■ **Required work**: For the word "Prediction", return each line of the data in which it occurs.

(Recorded data)
* * * * * * *
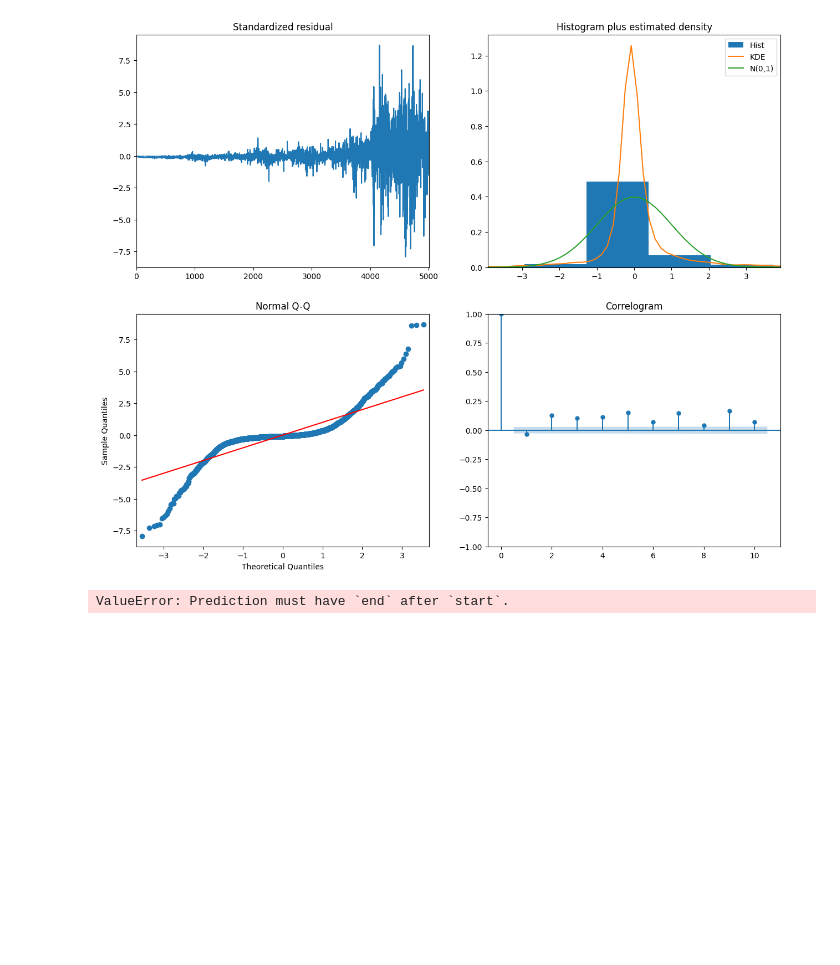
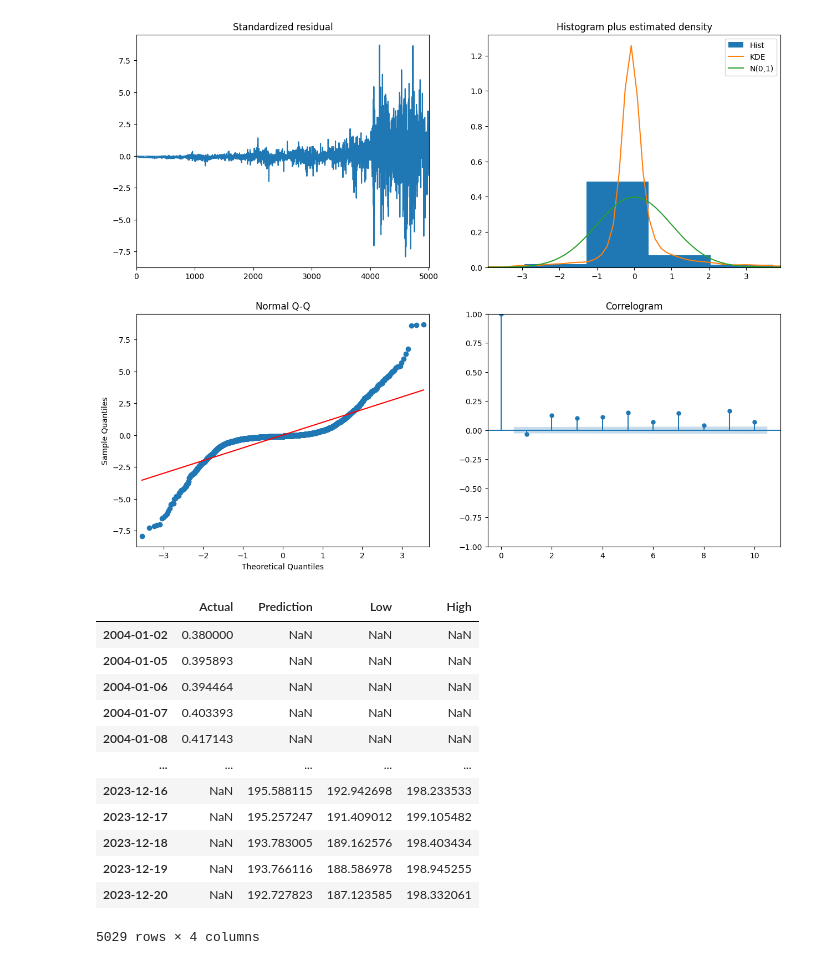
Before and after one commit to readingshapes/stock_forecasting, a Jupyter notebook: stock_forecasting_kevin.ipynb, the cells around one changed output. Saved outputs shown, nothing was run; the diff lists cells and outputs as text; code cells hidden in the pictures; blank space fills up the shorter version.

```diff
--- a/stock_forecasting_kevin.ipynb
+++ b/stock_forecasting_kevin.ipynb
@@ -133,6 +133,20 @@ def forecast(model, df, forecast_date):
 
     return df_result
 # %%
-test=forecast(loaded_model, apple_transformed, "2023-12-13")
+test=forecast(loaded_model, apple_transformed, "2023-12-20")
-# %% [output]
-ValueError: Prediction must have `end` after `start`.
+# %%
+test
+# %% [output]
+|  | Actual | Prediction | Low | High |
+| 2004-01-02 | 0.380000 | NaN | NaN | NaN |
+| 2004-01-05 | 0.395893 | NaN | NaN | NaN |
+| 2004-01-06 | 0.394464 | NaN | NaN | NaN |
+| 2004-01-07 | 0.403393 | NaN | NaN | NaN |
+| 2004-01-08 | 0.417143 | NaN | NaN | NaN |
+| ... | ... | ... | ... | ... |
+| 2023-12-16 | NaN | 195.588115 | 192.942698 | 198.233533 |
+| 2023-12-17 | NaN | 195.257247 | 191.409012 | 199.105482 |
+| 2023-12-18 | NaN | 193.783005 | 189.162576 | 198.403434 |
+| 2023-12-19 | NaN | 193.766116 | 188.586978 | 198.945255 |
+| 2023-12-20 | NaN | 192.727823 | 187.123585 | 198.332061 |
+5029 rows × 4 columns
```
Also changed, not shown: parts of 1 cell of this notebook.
* * * * * * *
■ **Your solution**:
-ValueError: Prediction must have `end` after `start`.
+|  | Actual | Prediction | Low | High |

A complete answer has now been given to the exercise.